Work instruction – A complete answer includes every line below with the word "Editar".

++++ Given data

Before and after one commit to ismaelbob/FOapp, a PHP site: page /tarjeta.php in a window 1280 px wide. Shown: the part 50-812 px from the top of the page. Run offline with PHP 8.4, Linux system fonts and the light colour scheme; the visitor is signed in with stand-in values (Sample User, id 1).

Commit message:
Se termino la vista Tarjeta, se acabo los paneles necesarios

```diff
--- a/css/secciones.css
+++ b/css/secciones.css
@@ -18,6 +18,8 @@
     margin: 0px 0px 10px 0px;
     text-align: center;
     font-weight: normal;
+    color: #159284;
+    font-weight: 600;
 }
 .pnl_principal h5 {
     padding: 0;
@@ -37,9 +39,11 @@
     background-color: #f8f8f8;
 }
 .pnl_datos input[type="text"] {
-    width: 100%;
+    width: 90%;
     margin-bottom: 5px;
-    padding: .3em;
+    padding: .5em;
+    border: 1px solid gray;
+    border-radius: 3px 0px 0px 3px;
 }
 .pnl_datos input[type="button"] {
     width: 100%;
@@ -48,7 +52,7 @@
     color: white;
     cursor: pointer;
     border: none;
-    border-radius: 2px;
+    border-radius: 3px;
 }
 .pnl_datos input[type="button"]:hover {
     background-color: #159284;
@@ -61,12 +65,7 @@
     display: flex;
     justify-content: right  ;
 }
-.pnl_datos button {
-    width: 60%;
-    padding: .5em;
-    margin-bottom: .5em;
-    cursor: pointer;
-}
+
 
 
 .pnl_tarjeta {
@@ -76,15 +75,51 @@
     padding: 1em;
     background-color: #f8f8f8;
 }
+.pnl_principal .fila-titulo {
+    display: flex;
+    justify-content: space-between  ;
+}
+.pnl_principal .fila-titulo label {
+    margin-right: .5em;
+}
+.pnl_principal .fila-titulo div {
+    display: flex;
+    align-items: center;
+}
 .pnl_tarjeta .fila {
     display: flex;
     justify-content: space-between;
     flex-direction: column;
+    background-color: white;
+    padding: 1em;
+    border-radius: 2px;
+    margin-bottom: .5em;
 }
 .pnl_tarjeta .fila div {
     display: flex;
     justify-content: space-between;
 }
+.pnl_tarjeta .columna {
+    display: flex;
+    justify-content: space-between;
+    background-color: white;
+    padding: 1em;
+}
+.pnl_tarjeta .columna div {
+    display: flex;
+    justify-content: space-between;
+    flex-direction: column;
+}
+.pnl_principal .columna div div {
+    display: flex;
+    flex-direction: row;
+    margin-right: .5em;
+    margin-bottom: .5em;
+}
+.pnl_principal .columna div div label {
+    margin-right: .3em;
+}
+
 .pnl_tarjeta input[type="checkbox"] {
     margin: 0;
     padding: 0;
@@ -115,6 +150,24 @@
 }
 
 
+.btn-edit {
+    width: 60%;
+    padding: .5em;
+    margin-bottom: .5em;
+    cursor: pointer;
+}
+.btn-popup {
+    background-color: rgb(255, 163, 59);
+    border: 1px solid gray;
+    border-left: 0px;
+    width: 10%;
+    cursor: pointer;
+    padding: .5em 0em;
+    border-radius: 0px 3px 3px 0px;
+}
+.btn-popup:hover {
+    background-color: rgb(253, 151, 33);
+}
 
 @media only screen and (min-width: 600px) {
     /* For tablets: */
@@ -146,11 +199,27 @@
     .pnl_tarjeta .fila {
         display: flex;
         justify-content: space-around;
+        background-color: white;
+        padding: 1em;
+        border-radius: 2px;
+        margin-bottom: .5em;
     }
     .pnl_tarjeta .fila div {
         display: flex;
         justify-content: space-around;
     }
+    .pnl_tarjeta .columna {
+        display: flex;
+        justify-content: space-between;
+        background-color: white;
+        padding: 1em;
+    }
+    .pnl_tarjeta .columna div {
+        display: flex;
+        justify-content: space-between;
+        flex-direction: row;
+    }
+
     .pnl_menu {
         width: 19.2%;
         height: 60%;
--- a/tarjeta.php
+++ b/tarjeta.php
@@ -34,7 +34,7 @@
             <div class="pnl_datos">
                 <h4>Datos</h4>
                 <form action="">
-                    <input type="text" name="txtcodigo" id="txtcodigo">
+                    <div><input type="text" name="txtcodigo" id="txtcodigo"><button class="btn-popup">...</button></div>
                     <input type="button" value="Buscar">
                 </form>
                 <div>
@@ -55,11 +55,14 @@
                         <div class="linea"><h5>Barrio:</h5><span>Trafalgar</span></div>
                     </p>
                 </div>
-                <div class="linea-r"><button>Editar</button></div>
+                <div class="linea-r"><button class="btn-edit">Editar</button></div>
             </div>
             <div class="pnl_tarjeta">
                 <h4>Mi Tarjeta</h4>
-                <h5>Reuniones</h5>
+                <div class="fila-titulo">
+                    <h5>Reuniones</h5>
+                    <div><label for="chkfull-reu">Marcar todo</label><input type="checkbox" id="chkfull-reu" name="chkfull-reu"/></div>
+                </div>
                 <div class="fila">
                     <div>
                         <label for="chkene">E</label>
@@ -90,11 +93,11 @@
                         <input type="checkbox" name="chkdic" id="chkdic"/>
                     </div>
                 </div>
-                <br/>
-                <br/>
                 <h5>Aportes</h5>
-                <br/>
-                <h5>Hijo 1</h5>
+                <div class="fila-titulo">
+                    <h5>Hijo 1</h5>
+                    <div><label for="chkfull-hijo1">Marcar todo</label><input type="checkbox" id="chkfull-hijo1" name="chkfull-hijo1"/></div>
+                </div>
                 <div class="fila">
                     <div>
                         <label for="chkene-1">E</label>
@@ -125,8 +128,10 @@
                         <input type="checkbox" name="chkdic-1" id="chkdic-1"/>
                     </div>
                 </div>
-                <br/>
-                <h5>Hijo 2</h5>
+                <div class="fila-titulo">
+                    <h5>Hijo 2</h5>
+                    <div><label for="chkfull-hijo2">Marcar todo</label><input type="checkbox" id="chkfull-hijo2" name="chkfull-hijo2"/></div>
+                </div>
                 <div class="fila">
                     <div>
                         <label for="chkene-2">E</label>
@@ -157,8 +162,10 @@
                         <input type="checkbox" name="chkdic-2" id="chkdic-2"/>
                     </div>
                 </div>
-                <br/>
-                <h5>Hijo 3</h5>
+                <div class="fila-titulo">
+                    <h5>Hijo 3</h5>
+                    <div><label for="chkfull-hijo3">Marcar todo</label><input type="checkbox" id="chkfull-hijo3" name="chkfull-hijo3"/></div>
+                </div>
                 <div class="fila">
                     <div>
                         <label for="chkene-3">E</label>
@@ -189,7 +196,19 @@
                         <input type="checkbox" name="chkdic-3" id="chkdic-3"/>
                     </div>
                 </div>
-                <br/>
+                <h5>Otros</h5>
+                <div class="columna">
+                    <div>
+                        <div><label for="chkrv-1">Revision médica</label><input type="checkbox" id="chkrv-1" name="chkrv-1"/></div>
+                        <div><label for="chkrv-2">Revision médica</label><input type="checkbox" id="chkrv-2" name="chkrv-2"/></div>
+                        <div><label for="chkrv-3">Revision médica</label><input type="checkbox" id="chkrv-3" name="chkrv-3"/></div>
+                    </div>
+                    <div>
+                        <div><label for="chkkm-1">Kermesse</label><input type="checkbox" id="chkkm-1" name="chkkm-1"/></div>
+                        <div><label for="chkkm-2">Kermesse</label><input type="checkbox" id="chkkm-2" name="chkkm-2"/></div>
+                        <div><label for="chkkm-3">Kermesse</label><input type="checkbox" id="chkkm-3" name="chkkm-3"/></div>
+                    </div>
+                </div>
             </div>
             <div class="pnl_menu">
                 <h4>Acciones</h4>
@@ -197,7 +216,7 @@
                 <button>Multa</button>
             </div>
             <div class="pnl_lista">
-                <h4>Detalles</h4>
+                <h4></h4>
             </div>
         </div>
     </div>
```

++++++++

Result of this exercise –
-                <div class="linea-r"><button>Editar</button></div>
+                <div class="linea-r"><button class="btn-edit">Editar</button></div>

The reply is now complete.